Sometimes while watching markets day in and day out, you get desensitized to market moves and price action which you tell yourself is now standard fare. Silver plunges 15 percent in one day, no problem; Apple hits a $2 trillion market cap, tell me another. And yet, these moves matter to all investors and traders as more often than not, they are indicative of wider underlying issues and concerns in the markets.
Of course, big tech has benefited immensely from the work-from-home and stay-at-home orders which have kept vast swathes of the world’s population indoors.
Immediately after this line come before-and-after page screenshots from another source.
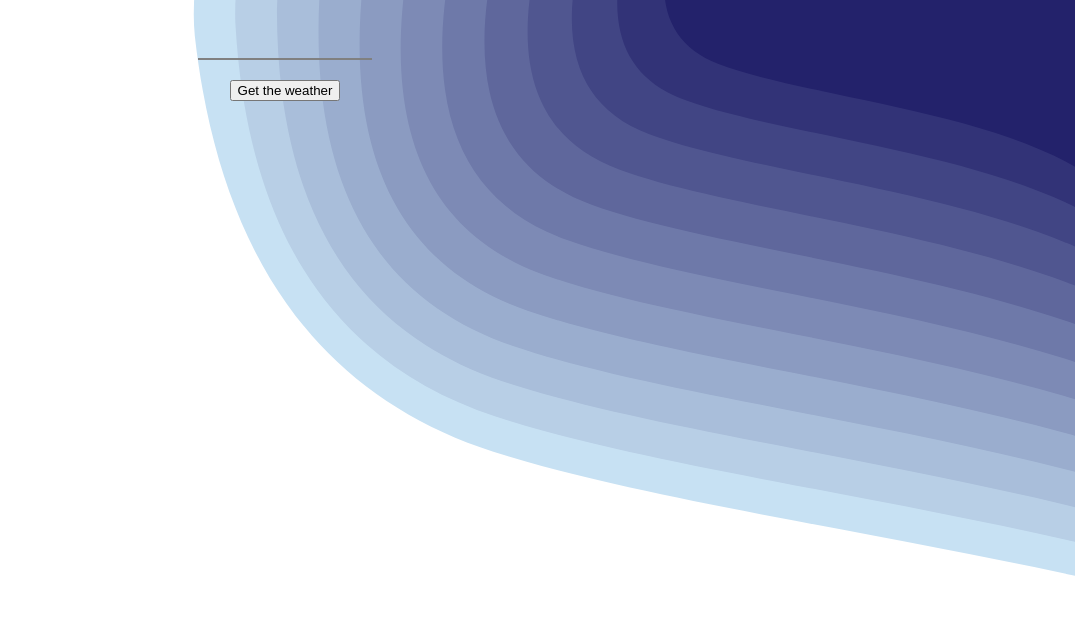
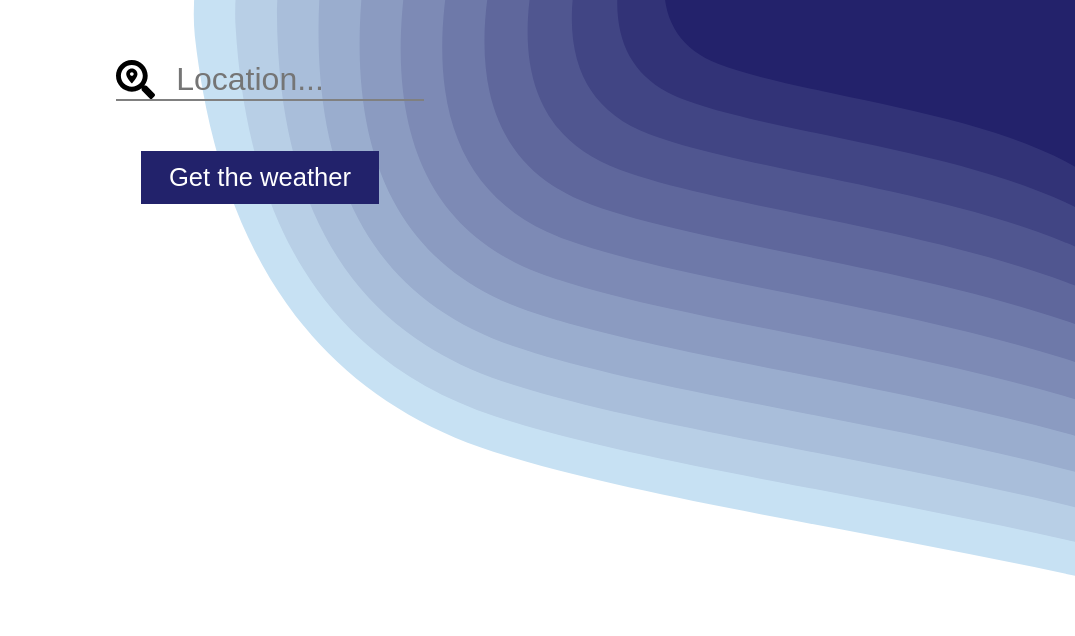
Before and after one commit to Ashley-Bennett/Weather_checker, a website: page public/index.html in a window 1280 px wide. Shown: the part 164-800 px from the top of the page, without its empty margins (205-1280 px from the left). Drawn offline with Linux system fonts and the light colour scheme.

Commit message:
good CSS

```diff
--- a/public/index.html
+++ b/public/index.html
@@ -17,7 +17,7 @@
         <h1>Weather Forecast</h1>
 
         <form>
-            <input id="weatherInput" type="text"><br>
+            <input id="weatherInput" type="text" placeholder="Location..."><br>
             <button id="submitButton">Get the weather</button>
         </form>
 
--- a/public/main.css
+++ b/public/main.css
@@ -9,38 +9,56 @@ html {
     text-align: center;
 
     margin-right: 500px;
-    margin-left: 200px;
+    margin-left: 150px;
 }
 
-h1{
+h1 {
     padding: 50px;
+    font-size: 3rem;
 }
 
-form {
+form {}
+
+input {
+    border: none;
+    border-bottom: 2px solid gray;
+    background: none;
+    width: 40%;
+    font-size: 2rem;
+    background-image: url(./search-location-solid.svg);
+    background-repeat: no-repeat;
+    padding-left: 60px;
+    margin-left: 20px;
+    transition: 200ms ease-in-out;
 
 }
 
-input {
-    /* padding: 20px; */
-    border: none;
-    border-bottom: 2px solid gray;
-    background: none;
-    width: 30%;
-    font-size: 2rem;
-}
+input:focus {
+    border-bottom: 2px solid #22226B;
+    outline: none;
+    color: #22226B;
 
-input:focus{
-    border-bottom: 2px solid #323377;
 }
 
 button {
-    margin: 20px;
+    background-color: #22226B;
+    border: none;
+    color: white;
+    padding: 12px 28px;
+    text-align: center;
+    text-decoration: none;
+    display: inline-block;
+    font-size: 1.6rem;
+    margin: 50px 2px;
+    -webkit-transition-duration: 0.4s;
+    transition-duration: 0.4s;
+    cursor: pointer;
 }
 
-#one{
-
+#one {
+    font-size: 1.8rem;
 }
 
-#two{
-
+#two {
+    font-size: 1.8rem;
 }
```
Also changed, not shown: public/index.js (deleted, +0 -7 lines), public/search-location-solid.svg (added).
The digital economy is starting to dominate more and more as both online shopping and cloud computing have converted the tech titans into defensive stocks which can now also shield investors against difficult times.
But the recent record close in the S&P500, which wiped off all the market losses from the coronavirus pandemic, was symbolic of the extraordinary rally we have experienced over the past few months.
On that day, more stocks fell than rose but the five largest companies in the index, as has often been the case, were in the green and those five alone now account for over 25 percent of that historic rally.
The average S&P500 member is down more than seven percent while less than 40 percent of those companies are above the peak level hit in February. Amazon, Alphabet, Apple, Microsoft and Facebook now represent more than a fifth of the index which is the largest weighting for the top five since at least 1980, with Apple seeing its value double in just over 24 months to hit the next magic trillion mark.
There seems to be no doubt the strong are getting stronger and the weak decidedly weaker as investors seek higher returns in riskier assets using the abundant liquidity available to them. This has made equities look expensive relative to earnings and sales, but they do appear less stretched when valued next to bonds, with earnings yields on stocks only a touch higher than the 10-year Treasury yield.
The question we ask ourselves is if this imbalance and speed of growth is just too fast and too far?
Gold has seen some volatility recently too as a rally in those Treasury yields and a rebound in real yields weighed, causing the biggest one-day sell-off in seven years.
Further economic stimulus in the US is still in play, even though lawmakers on both sides of the aisle are at loggerheads, while optimism over tax relief and news of a potential Covid-19 vaccine has prompted investors to take money from havens and move it into riskier assets.
However, all this has come after a 30 percent rally in the yellow metal this year driven by concerns over the impact of the pandemic, especially in the US. The fundamentals for gold are still enticing for the bugs who may have missed the first move above $2,000.
US real yields – the return one can expect once inflation is taken into account – are still trading deep in negative territory so these need to reverse much closer back to zero to see further selling. After such a powerful surge over recent weeks including a stretch of 14 up days out of 15 since breaking out in mid-July, it’s only natural to see some retracement of prices.
‘Standard fare’ some might say?